  13. National Public Radio (NPR): How We Store Food at Home Could Be Linked to How Much We Eat. By Angus Chen, May 19, 2015.
  14. National Public Radio (NPR): Exercise Studies Find Good News For the Knees. By Allison Aubrey, September 5, 2009.
  15. National Public Radio (NPR): Sitting All Day: Worse For You Than You Might Think. By Patti Neighmond, April 25, 2011.
  16. U.S. News and World Report: What Do Coloradans Know About Fitness That You Don’t? By Elisa Zied, October 8, 2013.
  17. U.S. News and World Report: How to Sit Less and Move More. By Elisa Zied, September 11, 2013.
  18. Boston Globe: Want to Get in Shape? Just Move! By Gareth Cook, January 22, 2012.
  19. Boston Globe: Healthy Steps. By Deborah Kotz, June 27, 2011.
  20. The Atlantic Monthly: How Obesity Became a Disease. By Harriet Brown, March 24, 2015.
  21. Forbes: The 6 Weight-Loss Tips That Science Actually Knows Work. By Alice G. Walton, September 4, 2013.
  22. Forbes: How A Model Figured Out Childhood Obesity. By Trevor Butterworth, August 22, 2013.
  23. Newsweek: Viagra the New Weight Loss Pill? By Trevor Butterworth, January 29, 2013.
  24. The Atlantic Monthly: The Perfected Self. By David H. Freedman, June 2012.
  25. New York Times: Tossing Out the Diet and Embracing the Fat. By Mandy Katz, July 15, 2009.
  26. Washington Post: Is It Possible To Be Fit and Fat? By Rachael Rattner and Live Science, December 16, 2013.
  27. Associated Press (AP): Study Says Even Being a Bit Overweight Is Risky. By Stephanie Nano, December 1, 2010.
  28. Denver Post: Combating Obesity on Several Fronts Helps Reverse Trend in Colorado. By Ally Marotti, August 7, 2013.
  29. Charleston Post and Courier: Study Links Obesity to Work. By David Slade, May 28, 2011.
  30. Peoria Journal-Star: Sedentary Behavior Is a Health Risk That Needs to Be Addressed at All Ages. By Steve Tarter, July 24, 2015.

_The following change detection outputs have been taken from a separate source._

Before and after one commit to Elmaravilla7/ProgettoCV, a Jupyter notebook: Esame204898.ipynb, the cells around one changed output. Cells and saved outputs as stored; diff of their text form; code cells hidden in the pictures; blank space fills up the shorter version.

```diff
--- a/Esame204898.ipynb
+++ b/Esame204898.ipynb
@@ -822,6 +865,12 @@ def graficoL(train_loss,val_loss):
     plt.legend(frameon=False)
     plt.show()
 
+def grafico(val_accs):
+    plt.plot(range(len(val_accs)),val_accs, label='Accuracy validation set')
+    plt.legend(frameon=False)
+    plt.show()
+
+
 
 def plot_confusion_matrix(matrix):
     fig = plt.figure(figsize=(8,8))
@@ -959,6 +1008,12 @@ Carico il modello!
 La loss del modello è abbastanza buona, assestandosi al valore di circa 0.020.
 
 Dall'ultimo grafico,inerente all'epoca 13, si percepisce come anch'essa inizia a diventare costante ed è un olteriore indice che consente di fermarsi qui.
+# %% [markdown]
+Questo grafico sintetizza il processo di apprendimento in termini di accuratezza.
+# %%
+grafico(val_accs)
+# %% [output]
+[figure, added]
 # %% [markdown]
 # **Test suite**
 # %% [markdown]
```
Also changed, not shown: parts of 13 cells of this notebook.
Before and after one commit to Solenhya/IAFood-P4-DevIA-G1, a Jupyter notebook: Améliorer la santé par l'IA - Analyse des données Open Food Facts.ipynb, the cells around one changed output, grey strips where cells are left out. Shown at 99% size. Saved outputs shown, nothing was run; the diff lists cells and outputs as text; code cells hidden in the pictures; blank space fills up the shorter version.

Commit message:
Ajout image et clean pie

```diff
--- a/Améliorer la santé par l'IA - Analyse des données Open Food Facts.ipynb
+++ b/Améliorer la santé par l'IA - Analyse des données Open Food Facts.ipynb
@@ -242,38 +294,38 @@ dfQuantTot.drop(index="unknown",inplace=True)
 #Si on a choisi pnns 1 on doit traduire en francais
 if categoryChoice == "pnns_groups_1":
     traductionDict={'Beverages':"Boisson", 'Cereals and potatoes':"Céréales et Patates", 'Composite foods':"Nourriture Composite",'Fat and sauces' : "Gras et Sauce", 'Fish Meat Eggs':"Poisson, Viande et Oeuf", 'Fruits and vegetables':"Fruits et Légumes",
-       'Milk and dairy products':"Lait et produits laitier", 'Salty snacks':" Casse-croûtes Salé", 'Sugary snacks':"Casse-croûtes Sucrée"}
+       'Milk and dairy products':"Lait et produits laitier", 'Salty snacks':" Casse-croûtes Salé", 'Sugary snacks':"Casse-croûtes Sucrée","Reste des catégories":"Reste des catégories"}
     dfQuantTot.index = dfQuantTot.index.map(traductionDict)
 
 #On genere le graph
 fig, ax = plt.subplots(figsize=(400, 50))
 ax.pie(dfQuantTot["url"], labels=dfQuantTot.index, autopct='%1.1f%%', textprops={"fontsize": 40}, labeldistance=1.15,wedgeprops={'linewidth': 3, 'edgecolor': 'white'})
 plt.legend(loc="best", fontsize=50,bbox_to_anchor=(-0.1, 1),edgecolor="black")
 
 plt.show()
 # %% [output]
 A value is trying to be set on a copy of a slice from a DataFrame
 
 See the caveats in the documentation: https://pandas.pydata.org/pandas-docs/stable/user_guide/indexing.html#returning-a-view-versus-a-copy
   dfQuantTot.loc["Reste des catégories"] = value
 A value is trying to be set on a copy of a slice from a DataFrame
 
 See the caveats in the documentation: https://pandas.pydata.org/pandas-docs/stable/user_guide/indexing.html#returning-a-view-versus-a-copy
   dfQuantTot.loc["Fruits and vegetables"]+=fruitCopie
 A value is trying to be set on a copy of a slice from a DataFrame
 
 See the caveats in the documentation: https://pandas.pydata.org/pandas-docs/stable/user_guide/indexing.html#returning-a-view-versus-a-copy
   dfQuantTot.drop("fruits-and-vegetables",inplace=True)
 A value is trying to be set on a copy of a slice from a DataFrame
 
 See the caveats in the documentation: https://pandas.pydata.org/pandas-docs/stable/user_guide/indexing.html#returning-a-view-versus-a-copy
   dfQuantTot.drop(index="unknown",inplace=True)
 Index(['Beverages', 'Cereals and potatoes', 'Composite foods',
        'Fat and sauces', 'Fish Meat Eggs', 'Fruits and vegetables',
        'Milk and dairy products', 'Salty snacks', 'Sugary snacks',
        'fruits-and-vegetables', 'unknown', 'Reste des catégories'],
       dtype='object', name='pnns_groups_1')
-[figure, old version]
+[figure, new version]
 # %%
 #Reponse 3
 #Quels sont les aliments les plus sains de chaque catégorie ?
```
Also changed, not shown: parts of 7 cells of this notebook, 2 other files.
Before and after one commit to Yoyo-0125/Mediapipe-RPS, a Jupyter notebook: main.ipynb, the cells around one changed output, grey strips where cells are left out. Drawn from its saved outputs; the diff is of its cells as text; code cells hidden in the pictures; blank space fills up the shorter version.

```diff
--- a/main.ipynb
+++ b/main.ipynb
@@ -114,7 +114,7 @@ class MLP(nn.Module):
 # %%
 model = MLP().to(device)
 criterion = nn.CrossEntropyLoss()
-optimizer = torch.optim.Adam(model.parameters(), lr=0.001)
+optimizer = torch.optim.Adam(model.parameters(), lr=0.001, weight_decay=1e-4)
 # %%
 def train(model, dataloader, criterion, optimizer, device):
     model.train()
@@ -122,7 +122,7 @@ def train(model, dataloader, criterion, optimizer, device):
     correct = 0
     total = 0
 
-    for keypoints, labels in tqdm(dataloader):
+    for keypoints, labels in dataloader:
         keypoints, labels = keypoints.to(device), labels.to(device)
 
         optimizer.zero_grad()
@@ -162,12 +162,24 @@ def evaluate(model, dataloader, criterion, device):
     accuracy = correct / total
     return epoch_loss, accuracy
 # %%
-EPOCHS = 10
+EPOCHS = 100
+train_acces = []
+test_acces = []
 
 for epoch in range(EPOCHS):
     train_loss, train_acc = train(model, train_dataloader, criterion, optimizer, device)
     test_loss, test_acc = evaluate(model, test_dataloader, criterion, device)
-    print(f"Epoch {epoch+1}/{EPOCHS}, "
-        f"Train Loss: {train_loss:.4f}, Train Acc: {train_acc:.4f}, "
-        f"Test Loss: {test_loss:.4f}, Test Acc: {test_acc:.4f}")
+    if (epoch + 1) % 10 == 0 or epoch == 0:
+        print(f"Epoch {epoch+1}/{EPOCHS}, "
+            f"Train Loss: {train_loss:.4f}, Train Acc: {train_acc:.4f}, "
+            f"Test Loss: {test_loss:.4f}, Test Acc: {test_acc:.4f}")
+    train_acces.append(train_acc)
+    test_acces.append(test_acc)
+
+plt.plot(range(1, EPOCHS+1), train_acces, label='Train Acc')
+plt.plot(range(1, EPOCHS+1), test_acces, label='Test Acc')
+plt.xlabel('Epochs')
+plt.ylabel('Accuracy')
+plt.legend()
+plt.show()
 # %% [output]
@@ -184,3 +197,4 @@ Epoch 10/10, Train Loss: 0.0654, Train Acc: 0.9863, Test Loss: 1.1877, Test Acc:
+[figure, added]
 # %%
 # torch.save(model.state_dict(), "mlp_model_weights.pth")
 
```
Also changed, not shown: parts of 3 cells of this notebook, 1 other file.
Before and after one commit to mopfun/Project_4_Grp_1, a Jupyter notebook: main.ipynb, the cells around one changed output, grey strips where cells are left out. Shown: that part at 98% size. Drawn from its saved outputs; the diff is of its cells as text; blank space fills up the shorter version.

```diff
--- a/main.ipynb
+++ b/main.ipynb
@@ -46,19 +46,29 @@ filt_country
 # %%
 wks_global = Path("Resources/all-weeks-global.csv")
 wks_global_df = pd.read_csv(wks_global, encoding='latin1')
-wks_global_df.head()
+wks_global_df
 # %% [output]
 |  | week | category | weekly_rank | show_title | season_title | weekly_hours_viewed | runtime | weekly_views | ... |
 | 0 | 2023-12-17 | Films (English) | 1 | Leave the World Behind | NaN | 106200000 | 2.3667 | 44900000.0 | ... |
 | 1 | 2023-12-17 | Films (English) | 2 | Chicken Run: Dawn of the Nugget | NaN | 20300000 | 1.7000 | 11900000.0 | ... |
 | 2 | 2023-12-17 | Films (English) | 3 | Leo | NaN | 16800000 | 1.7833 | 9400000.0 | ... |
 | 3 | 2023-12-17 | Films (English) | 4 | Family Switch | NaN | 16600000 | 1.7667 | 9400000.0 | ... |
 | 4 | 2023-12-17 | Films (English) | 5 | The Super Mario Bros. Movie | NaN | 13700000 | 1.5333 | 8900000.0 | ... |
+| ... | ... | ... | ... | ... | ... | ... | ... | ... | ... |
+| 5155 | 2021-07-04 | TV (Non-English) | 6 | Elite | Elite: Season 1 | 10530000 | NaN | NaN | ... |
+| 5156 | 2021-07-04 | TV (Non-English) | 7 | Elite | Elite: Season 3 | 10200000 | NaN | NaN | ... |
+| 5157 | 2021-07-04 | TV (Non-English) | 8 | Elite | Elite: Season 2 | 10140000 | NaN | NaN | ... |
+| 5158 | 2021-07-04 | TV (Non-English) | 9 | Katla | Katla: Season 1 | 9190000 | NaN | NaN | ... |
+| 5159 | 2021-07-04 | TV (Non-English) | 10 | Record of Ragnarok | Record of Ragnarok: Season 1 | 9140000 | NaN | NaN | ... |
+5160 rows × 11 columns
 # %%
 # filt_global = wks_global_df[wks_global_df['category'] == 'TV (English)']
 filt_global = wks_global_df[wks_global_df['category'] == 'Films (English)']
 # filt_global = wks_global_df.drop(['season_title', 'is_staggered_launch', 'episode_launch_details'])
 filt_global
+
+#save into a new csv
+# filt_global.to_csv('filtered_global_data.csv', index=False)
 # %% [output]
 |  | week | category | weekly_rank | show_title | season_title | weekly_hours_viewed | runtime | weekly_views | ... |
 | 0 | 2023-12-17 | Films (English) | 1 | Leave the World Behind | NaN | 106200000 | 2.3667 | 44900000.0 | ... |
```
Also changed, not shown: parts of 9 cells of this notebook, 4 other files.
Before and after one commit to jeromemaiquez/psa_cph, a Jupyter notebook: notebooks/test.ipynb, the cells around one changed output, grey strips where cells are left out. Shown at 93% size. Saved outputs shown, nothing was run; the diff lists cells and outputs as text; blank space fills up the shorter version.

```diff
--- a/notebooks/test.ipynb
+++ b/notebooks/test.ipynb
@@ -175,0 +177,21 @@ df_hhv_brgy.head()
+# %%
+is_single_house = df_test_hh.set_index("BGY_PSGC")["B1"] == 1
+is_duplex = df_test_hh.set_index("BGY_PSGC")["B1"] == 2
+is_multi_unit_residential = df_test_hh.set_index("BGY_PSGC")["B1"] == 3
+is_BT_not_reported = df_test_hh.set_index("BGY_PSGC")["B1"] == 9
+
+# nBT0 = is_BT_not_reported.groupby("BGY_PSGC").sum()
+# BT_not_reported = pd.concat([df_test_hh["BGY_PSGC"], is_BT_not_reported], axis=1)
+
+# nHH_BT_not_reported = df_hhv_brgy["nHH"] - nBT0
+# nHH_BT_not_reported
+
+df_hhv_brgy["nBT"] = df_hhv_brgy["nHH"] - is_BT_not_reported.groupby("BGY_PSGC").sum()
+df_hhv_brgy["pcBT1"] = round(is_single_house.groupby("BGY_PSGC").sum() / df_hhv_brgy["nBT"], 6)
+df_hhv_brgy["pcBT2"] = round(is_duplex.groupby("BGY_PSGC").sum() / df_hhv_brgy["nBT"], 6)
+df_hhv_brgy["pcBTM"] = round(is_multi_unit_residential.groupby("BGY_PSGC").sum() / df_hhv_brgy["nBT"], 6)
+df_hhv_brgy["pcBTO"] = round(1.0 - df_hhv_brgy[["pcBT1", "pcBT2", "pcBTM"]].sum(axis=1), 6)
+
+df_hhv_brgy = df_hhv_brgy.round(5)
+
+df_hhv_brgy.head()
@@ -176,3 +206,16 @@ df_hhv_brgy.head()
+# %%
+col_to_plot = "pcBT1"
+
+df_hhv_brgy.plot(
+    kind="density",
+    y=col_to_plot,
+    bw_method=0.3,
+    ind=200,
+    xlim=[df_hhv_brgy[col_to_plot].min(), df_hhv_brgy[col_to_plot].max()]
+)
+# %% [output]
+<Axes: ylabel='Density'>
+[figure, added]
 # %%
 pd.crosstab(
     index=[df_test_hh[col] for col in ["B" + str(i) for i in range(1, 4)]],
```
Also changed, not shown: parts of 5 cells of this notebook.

Why did so many reporters and news outlets fail to disclose the conflicts of interest of these two prominent professors?

How can we prevent similar journalistic failures in the future? One answer is clear: reporters and editors must be on their guard for corporate-funded professors who pose as issue experts but are really acting as mouthpieces for food companies like Coca-Cola.

Readers, too, should be aware that some influential news outlets do not always disclose their sources’ conflicts of interest, which makes their coverage of food and agriculture issues less fair and credible.  It gives readers a legitimate reason to be skeptical of some mainstream media coverage of food and agriculture issues because of pro-industry biases sometimes contained in it.

In November, we wrote a similar report about how journalists failed to disclose sources’ ties to the agrichemical giant Monsanto. Both of these reports highlight the same problem: academics who appear in the media as independent sources when they are actually taking money from companies to promote particular views. Journalists have a responsibility to know and to reveal if their sources are working on behalf of industry.